It is the first time that Spain hosts the European Aniridia Conference (EAC) that will take place in San Juan de Alicante, with the objective of giving visibility to this serious eye disease, which leads to the worsening of the eyesight or blindness, and for which there is still no treatment. The sixth edition of this biennial conference will be held from June 3 to 5, at the San Juan Complex (PSN Group). Patients with aniridia, or their relatives, will be able to request a free study on the conference website. Its president, Dr. Jorge Alió, together with other experts and optometrists will hold an open day on June 3 at Vissum Grupo Miranza Alicante. The aim is to carry out specialized tests that allow an early diagnosis of the phenotype behind this eye problem of genetic origin.
Dr. Alió will receive patients with this pathology at an open day on June 3 at Vissum Grupo Miranza with the support of the Jorge Alió Foundation
The best experts in the world will share with their patients the latest advances and developments to improve the skills of the clinical and research communities. For the professor of Ophthalmology at the Miguel Hernández University (UMH) of Elche, “this congress will serve to update specialists in the most modern techniques of advanced therapy with stem cells of the corneal surface, cataract and glaucoma surgery, and treatment of other complications“. Finding cures for vision loss and other impairments due to aniridia is one of the main issues to be discussed at this conference, organized by the Spanish Aniridia Association and the Aniridia Federation Europe, in collaboration with the COST Aniridia-net Action and UMH.
The Jorge Alió Foundation for the Prevention of Blindness has already recognized the work of Yolanda Asenjo, president of the Spanish Aniridia Association, for her research work and support for this genetic disease at an event in Santa Lucía held in Alicante.
The incidence of aniridia is 1 case per 100.000 births
Understanding aniridia is challenging due to the dispersed patient population, its highly variable impact and the complications of the linked conditions. As the Spanish Federation of Rare Diseases (FEDER) states, “the incidence of aniridia is 1 case per 100.000 births.
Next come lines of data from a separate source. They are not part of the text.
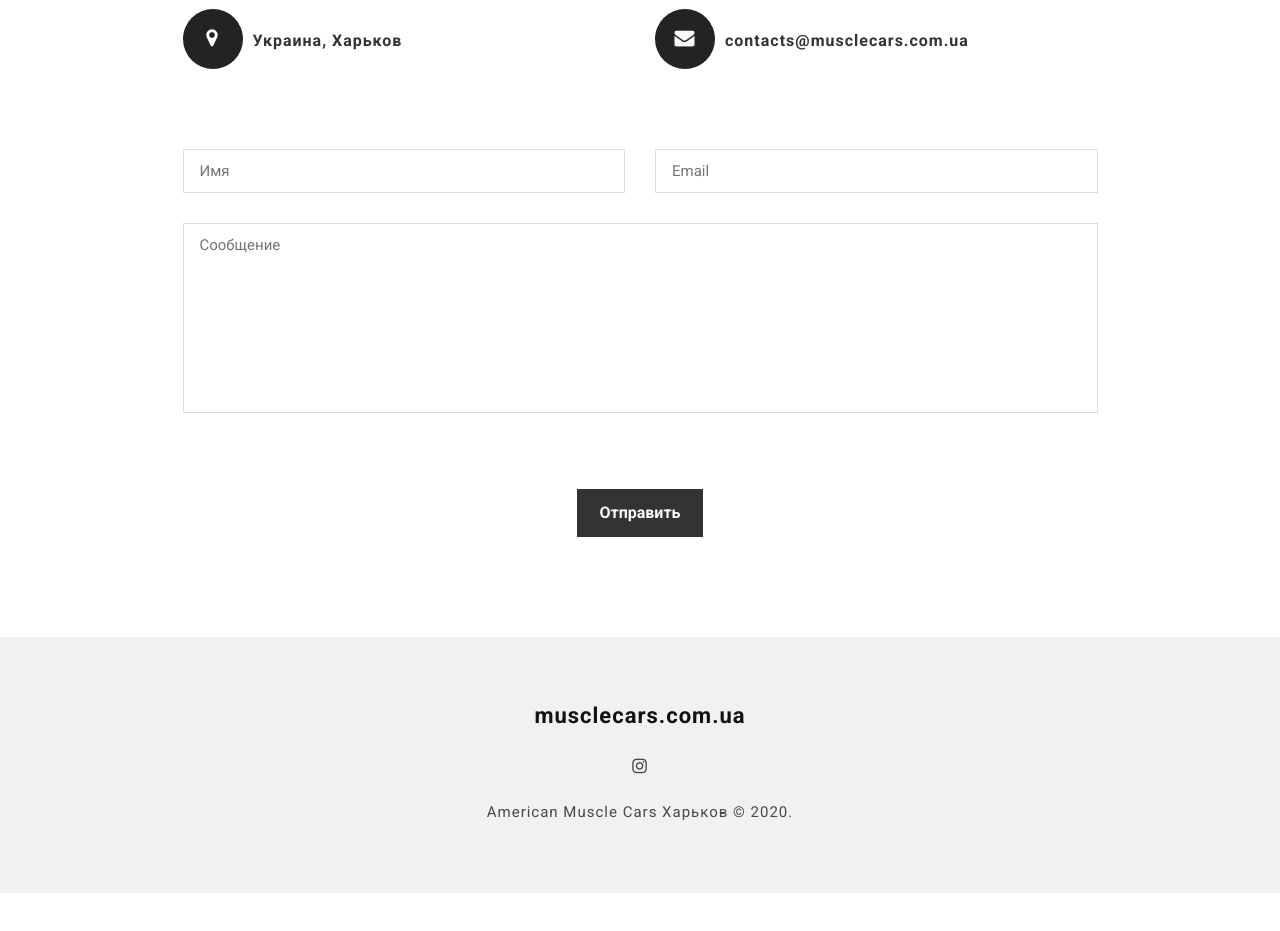
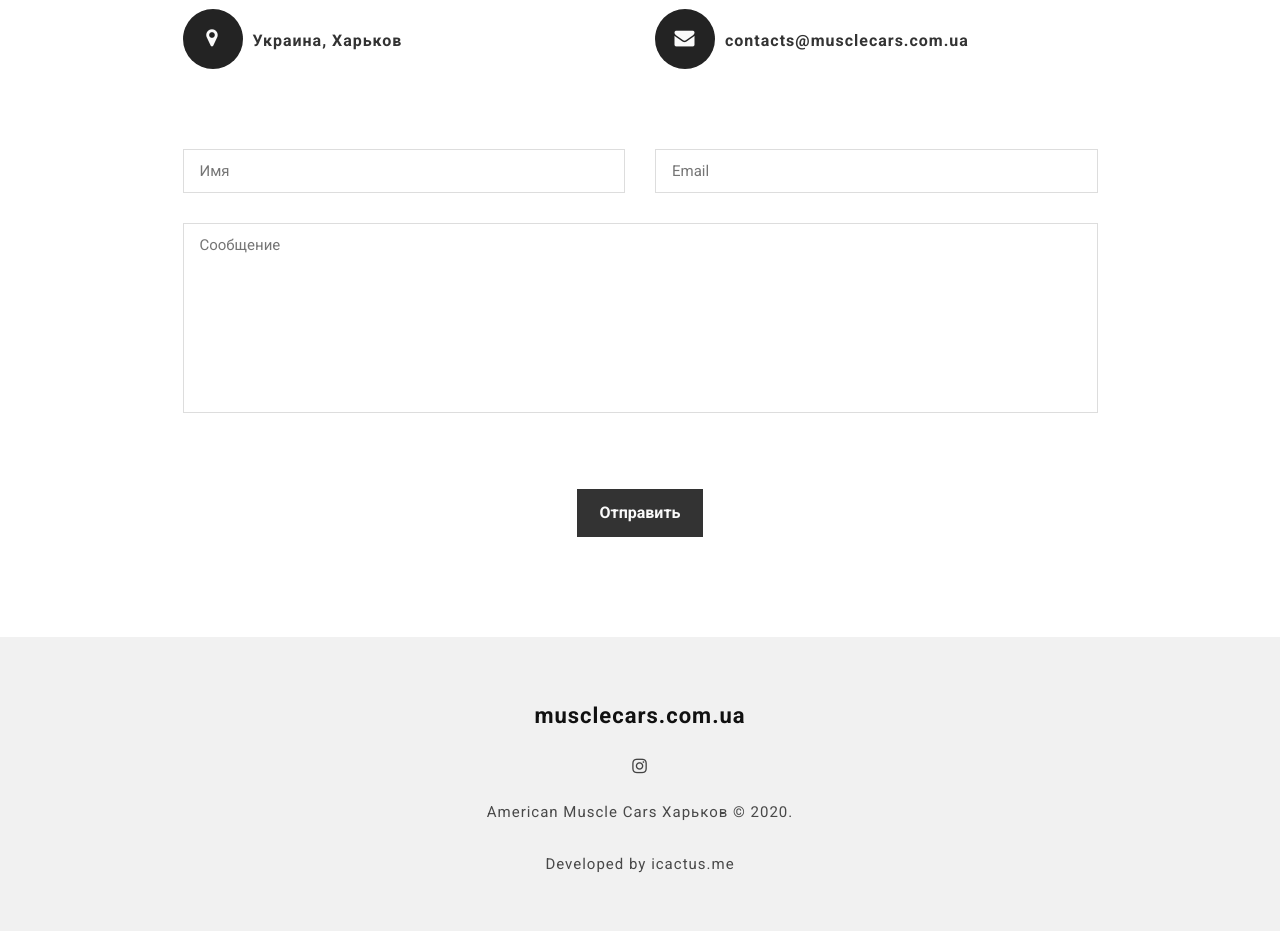
Before and after one commit to musclecarskh/musclecarskh.github.io, a plain HTML site: page index.html in a window 1280 px wide. Shown: the part 3015-3946 px from the top of the page. Before the commit the page ends 3908 px from the top, so only its background shows below. Drawn offline with Linux system fonts and the light colour scheme.

Commit message:
add developed by section

```diff
--- a/css/style.css
+++ b/css/style.css
@@ -971,6 +971,10 @@ Footer
     text-transform: capitalize;
 }
 
+.footer .dev {
+	text-transform: none !important;
+}
+
 .scroll-up {
     position: fixed;
 	font-size: 28px;
--- a/index.html
+++ b/index.html
@@ -6,7 +6,7 @@
     <meta name="viewport" content="width=device-width, initial-scale=1">
 
     <!-- SITE TITLE -->
-    <title>American Muscle Харьков</title>
+    <title>American Muscle Cars Харько</title>
     <meta name="description" content="Клуб владельцев американских Musclecar & Ponycar">
 
     <!-- Bootstrap CSS -->
@@ -335,7 +335,7 @@
                     </ul>
                 </div>
 
-                <p class="copy-text">American Muscle Cars Харьков &copy; 2020.</p>
+                <p class="copy-text">American Muscle Cars Харьков &copy; 2020.<br /><br /><span class="dev">Developed by <a href="http://icactus.me" target="_blank">icactus.me</a></span></p>
             </div> <!-- end row -->
         </div> <!-- End Container -->
     </footer>
```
There are also cases, with a significantly lower incidence in children, who in addition to aniridia present Wilms tumor (a type of renal cancer), genitourinary malformations and maturational delays, making up the syndrome whose acronym is ‘WAGR’“.
Aniridia is one of the estimated 7.000 rare diseases in the world
Currently, aniridia is one of the estimated 7.000 rare diseases that exist in the world. Generally, it is a hereditary pathology transmitted from the parents, although it can also be caused by external factors such as severe eye trauma. Its main symptoms are abnormal intolerance to light or photophobia, caused by difficulty in controlling the passage of light and blurred vision or low visual acuity when associated with cataracts, corneal opacities, or a deficiency in the development of the optic nerve or macula.